Living with Autism

© Andrew Parker Images, all rights reserved. Please do not remoSeventy years after Leo Kanner first described “infantile autism,” national awareness is still focused mainly on children with autism spectrum disorder. Adolescents and especially adults often have difficulty finding services or even understanding, as many people associate autism only with kids or hold a narrow stereotype of how a person with autism behaves. And even within the autism community, many parents and professionals of people on the spectrum have beliefs and goals that some people with autism might be offended by – and vice versa. In the absence of agreement, what’s needed is greater public understanding, courageous self-advocacy and respectful discussion.

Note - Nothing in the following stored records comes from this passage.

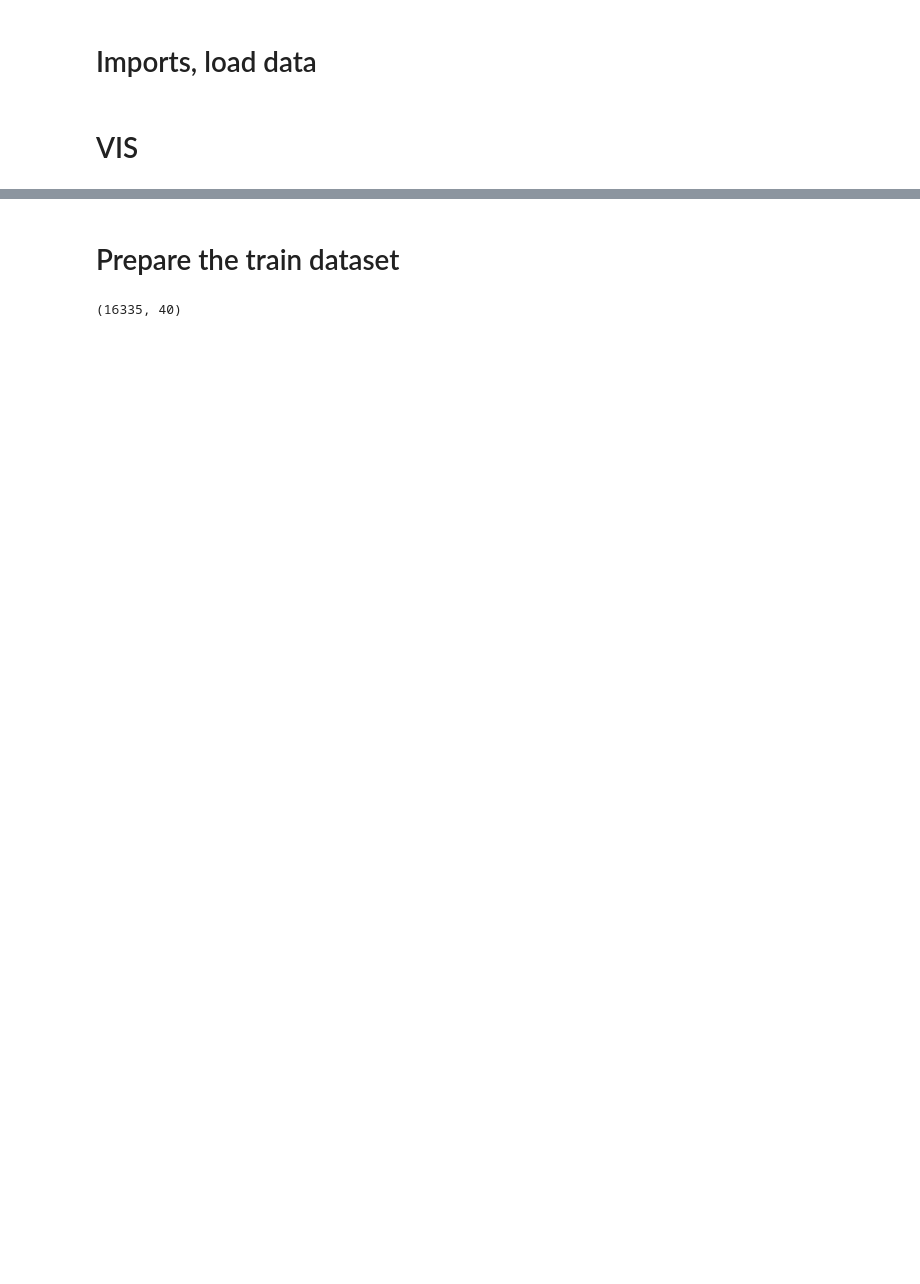
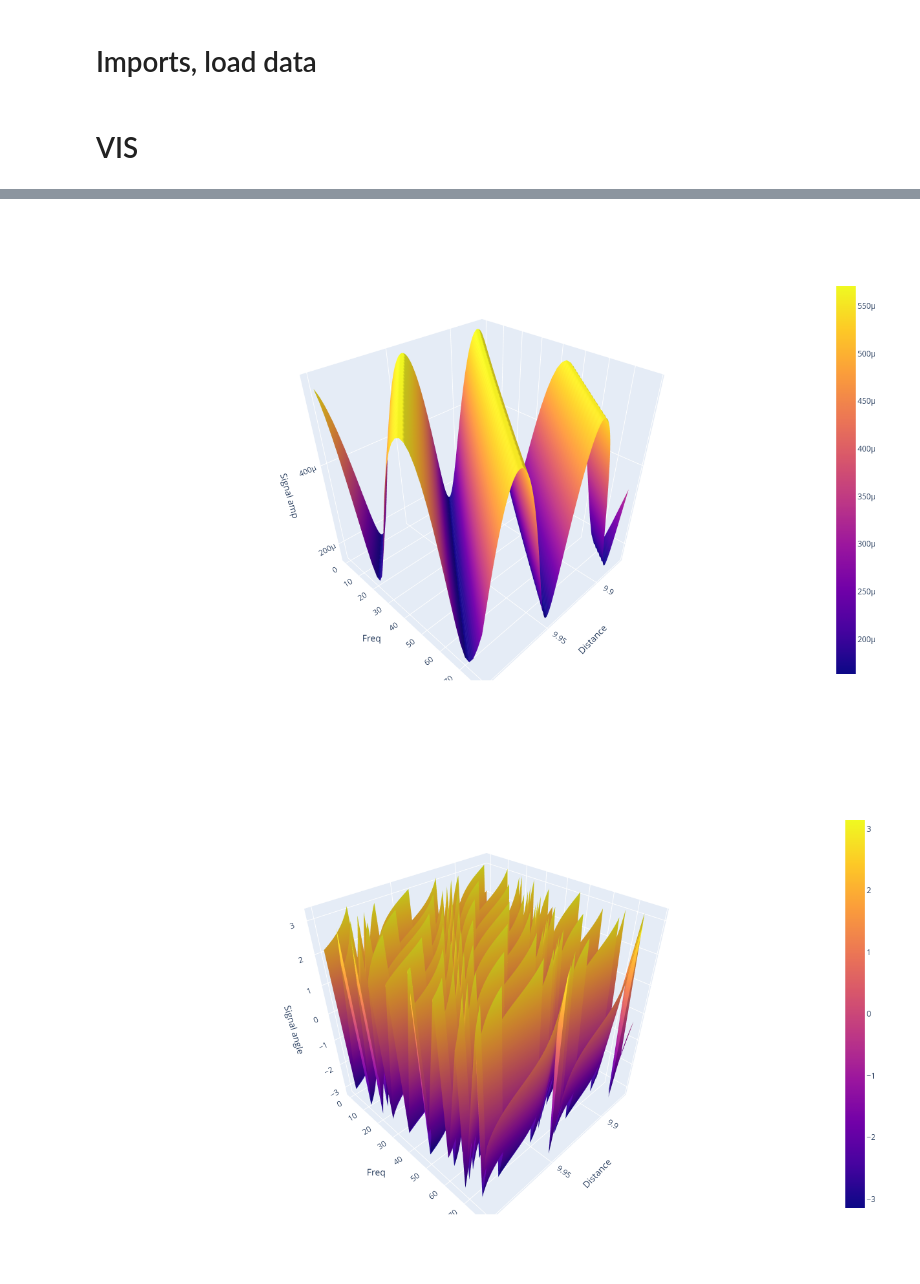
Before and after one commit to ostapdyg/BLE_sensor_fusion, a Jupyter notebook: code/RNN_interpolation.ipynb, the cells around one changed output, grey strips where cells are left out. Drawn from its saved outputs; the diff is of its cells as text; code cells hidden in the pictures; blank space fills up the shorter version.

```diff
--- a/code/RNN_interpolation.ipynb
+++ b/code/RNN_interpolation.ipynb
@@ -14,10 +30,11 @@ params, dist, signals_data, dist_probs = load_experiment("default_full")
 # %%
-# fig_amp, fig_angle = vis_signals(signals_data, dist, params, 500, dump=True)
+fig_amp, fig_angle = vis_signals(signals_data, dist, params, 300, dump=True)
 
-# fig_amp.update_layout(height=800)
-# fig_amp.show()
+fig_amp.update_layout(height=800)
+fig_amp.show()
 
-# fig_angle.update_layout(height=800)
-# fig_angle.show()
+fig_angle.update_layout(height=800)
+fig_angle.show()
+# %% [output]
+[figure, added]
+[figure, added]
-# %% [markdown]
-# Prepare the train dataset
@@ -46,4 +40,0 @@ signals_data=signals_data[None, ...]
-# %%
-train_signals_data.T.shape
-# %% [output]
-(16335, 40)
```
Also changed, not shown: parts of 14 cells of this notebook.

This section offers several resources that can help you if you are looking for information, services or community connections. If you are being discriminated against or need more support, the legal resources page outlines some of the laws and organizations that can help you. If you have been the victim of a crime and don’t know how to interact with the authorities, read our pamphlet from the resource materials page. If you want to advocate for yourself and others on the spectrum, visit the self-advocacy page, which also lists self-advocacy groups such as ASAN, GRASP and SABE. And of course, if you’re looking for advice on parenting a child who has autism, then all the family resources listed below are for you.

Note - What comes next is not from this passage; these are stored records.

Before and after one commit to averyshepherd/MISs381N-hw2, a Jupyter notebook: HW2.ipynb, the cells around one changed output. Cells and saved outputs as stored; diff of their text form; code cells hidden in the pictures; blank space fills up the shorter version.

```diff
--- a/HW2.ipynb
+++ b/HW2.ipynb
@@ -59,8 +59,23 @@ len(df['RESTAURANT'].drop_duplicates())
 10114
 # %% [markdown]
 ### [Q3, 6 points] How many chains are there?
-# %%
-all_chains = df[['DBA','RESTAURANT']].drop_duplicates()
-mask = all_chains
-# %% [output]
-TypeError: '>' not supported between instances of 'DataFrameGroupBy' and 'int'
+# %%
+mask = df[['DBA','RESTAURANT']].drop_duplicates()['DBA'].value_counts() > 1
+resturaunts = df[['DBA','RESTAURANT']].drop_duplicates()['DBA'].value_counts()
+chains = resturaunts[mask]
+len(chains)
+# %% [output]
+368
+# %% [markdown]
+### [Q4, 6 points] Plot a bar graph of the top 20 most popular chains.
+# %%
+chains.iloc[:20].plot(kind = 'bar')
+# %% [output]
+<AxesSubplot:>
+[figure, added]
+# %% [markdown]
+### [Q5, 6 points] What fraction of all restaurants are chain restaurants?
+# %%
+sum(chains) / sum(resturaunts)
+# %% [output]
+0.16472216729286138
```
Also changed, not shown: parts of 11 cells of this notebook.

Autism Source, the Autism Society’s national contact center, is the best way to connect to services in your area. You can talk to a trained information and referral (I&R) specialist seven days a week from 9 a.m. – 9 p.m. or search the online database for any type of support you need.

Resources for Family Members

The demands of living with a person with autism are great, and families frequently experience high levels of stress. Parents have to deal with behaviors and pursue treatments while also planning for the future; siblings might feel embarrassed or overlooked; and it’s important for the whole family to stay involved in the community. Recognizing and preparing for the challenges in store will make a tremendous difference to everyone involved, including parents, siblings, grandparents, extended family and friends.

The Autism Society has developed in-depth information on a variety of topics in our “Living With Autism” series. These free publications are by no means exhaustive, but they should help to equip families with the basic tools they may need to provide the best outcomes for their loved ones on the autism spectrum.

The uniqueness of each person with autism makes the experience of living with autism different for each family. But there are some consistent themes or issues that most families should be aware of to be able to provide the best support to the individual and to family members.

Autism Ribbon